When Willy Lindstrom scored after just 28 seconds tonight, he provided the Pittsburgh Penguins with a lead over the Washington Capitals for the first time in the last 10 meetings between the teams.
The next 59 1/2 minutes were more predictable. Craig Laughlin scored twice, Peter Andersson got a goal and Al Jensen was flawless in the net as Washington ground out a 3-1 victory.
The Capitals' second win over the Penguins in two nights extended their unbeaten streak to five games.

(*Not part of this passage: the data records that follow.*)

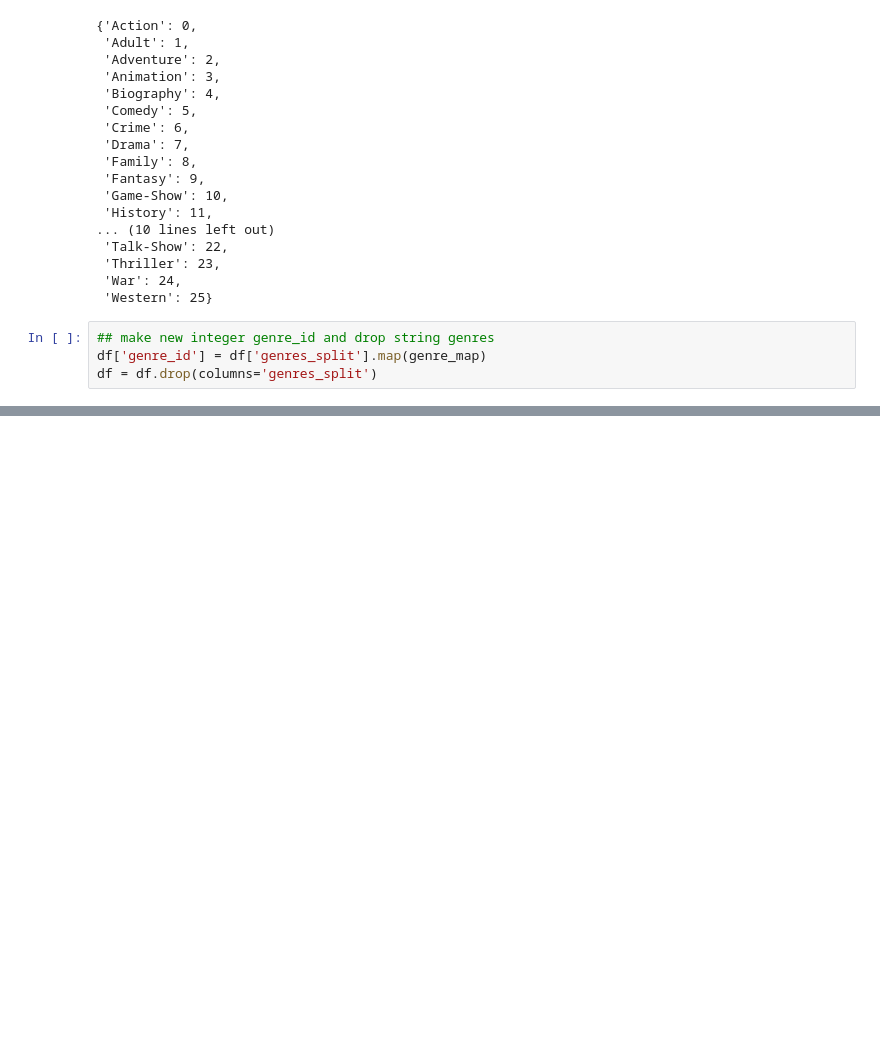
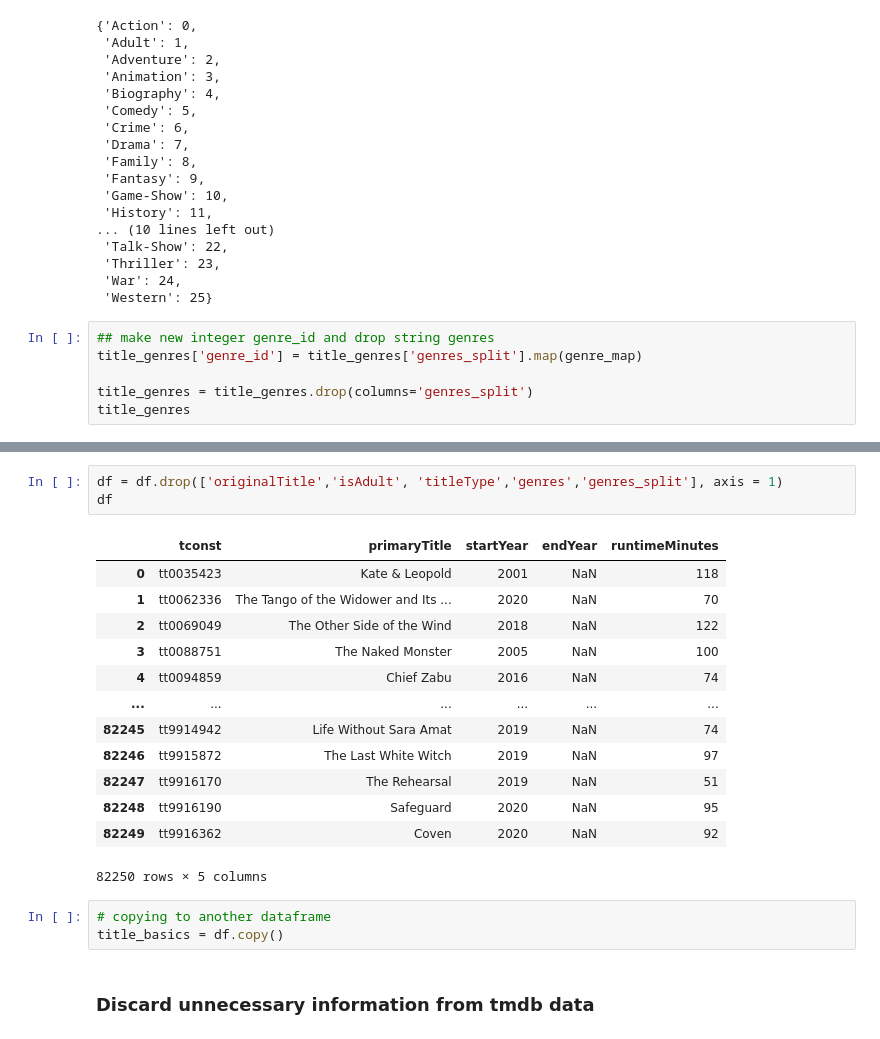
Before and after one commit to rdbhatkal/IMDB, a Jupyter notebook: Project 3 - part 3.ipynb, the cells around one changed output, grey strips where cells are left out. Saved outputs shown, nothing was run; the diff lists cells and outputs as text; blank space fills up the shorter version.

```diff
--- a/Project 3 - part 3.ipynb
+++ b/Project 3 - part 3.ipynb
@@ -126,6 +139,8 @@ genre_map
  'Western': 25}
 # %%
 ## make new integer genre_id and drop string genres
-df['genre_id'] = df['genres_split'].map(genre_map)
-df = df.drop(columns='genres_split')
+title_genres['genre_id'] = title_genres['genres_split'].map(genre_map)
+
+title_genres = title_genres.drop(columns='genres_split')
+title_genres
 # %% [output]
@@ -132,0 +208,22 @@ TypeError: unhashable type: 'list'
+# %%
+df = df.drop(['originalTitle','isAdult', 'titleType','genres','genres_split'], axis = 1)
+df
+# %% [output]
+|  | tconst | primaryTitle | startYear | endYear | runtimeMinutes |
+| 0 | tt0035423 | Kate & Leopold | 2001 | NaN | 118 |
+| 1 | tt0062336 | The Tango of the Widower and Its ... | 2020 | NaN | 70 |
+| 2 | tt0069049 | The Other Side of the Wind | 2018 | NaN | 122 |
+| 3 | tt0088751 | The Naked Monster | 2005 | NaN | 100 |
+| 4 | tt0094859 | Chief Zabu | 2016 | NaN | 74 |
+| ... | ... | ... | ... | ... | ... |
+| 82245 | tt9914942 | Life Without Sara Amat | 2019 | NaN | 74 |
+| 82246 | tt9915872 | The Last White Witch | 2019 | NaN | 97 |
+| 82247 | tt9916170 | The Rehearsal | 2019 | NaN | 51 |
+| 82248 | tt9916190 | Safeguard | 2020 | NaN | 95 |
+| 82249 | tt9916362 | Coven | 2020 | NaN | 92 |
+82250 rows × 5 columns
+# %%
+# copying to another dataframe
+title_basics = df.copy()
+# %% [markdown]
+### Discard unnecessary information from tmdb data
```
Also changed, not shown: parts of 53 cells of this notebook, 4 other files.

They have not lost to Pittsburgh in 16 games over 25 months.
"I'm very, very happy with that kind of performance," said Washington Coach Bryan Murray. "To win, 3-1, in the other guys' building and shut the door like that is the kind of game we want to play."
It was not the kind of game the Civic Arena crowd of 7,521 wanted to see, but the boos that resounded through the building during the scoreless third period were music to the Capitals' ears.
"Once we get ahead, it's pretty hard to come back on us," Laughlin said. "I'm sure it makes it worse when the crowd is booing like that. When we get up on them, it seems to deflate them, but it gives us confidence. I don't think they enjoy playing our tough checking style.
"The fans may not like it, either -- I know they were yelling 'boring' last night at the Centre, too. But that has to be our style. We're not going to win anything trying to skate circles around people. We're not the Edmonton Oilers."
Lindstrom's goal was a shocker to the Capitals, the fourth time in the last 11 goals the opposition has scored in the first minute. Jensen made the initial save on Dave Hannan, but had no chance when the rebound went directly onto Lindstrom's stick.
"It was just one of those things," Murray said. "We were looking to do something offensively and it kind of backfired. They made a good play and scored.
"But after that we played well. There was some awfully good checking. We played the kind of game we wanted to come up with, not giving them much. We changed our forechecking patterns from last night and created a lot more turnovers."
One of those turnovers produced the tying goal, as Greg Adams knocked Penguins rookie Craig Simpson off the puck in the Pittsburgh end and Laughlin quickly put it in the net at 6:22 of the first period.
"They coughed up the puck and Addie got it to me," Laughlin said. "I just shot it. Sometimes they go in, sometimes they don't. This was my night."
An interference penalty to Pittsburgh's John Chabot gave Andersson the chance to score his second game-winning goal in a week.
The Penguins' penalty-killers swarmed over Mike Gartner at the right point, but instead of clearing the puck they knocked it toward Andersson on the left side. Unchallenged, he skated several strides ahead and sent a shot off the stick of goalie Roberto Romano into the net. Bengt Gustafsson got an assist and has at least one point in the last 12 games he has played.
"They wanted to make more pressure on Mike, because he usually takes the shot," Andersson said. "It was the same thing last night. They leave me open on the left side and I'm able to get a good shot."
Andersson's goal came at 11:23 of the first period and there was only one more score the rest of the night. That was produced by Laughlin on a power play late in the second period. Laughlin took Andersson's pass from the left point and banged the puck off Romano's pads.
The goal gave Washington 15 in 40 power-play chances over the last eight games. During the same stretch, the Capitals' penalty-killers have permitted only six goals in 43 opportunities.
Although Washington was outshot, 8-2, in the third period and did not test Romano until only 1:50 remained, the Penguins had few good chances.
"That's the kind of thing that gives the coaching staff a lot of satisfaction, because we've talked about it so much," Murray said. "We haven't been doing that. We seem to go into the third period and give up some quality chances. But tonight we didn't give up many chances and people were coming back all the time."
The Capitals played without center Alan Haworth, who aggravated a pulled groin muscle in Washington's 4-3 victory Tuesday and was left at home with the recuperating Scott Stevens.
Bob Gould, who had not played center since he was 16, moved between Adams and Laughlin and keyed an outstanding two-way effort by the line that with Haworth had been such a potent offensive force over the past month.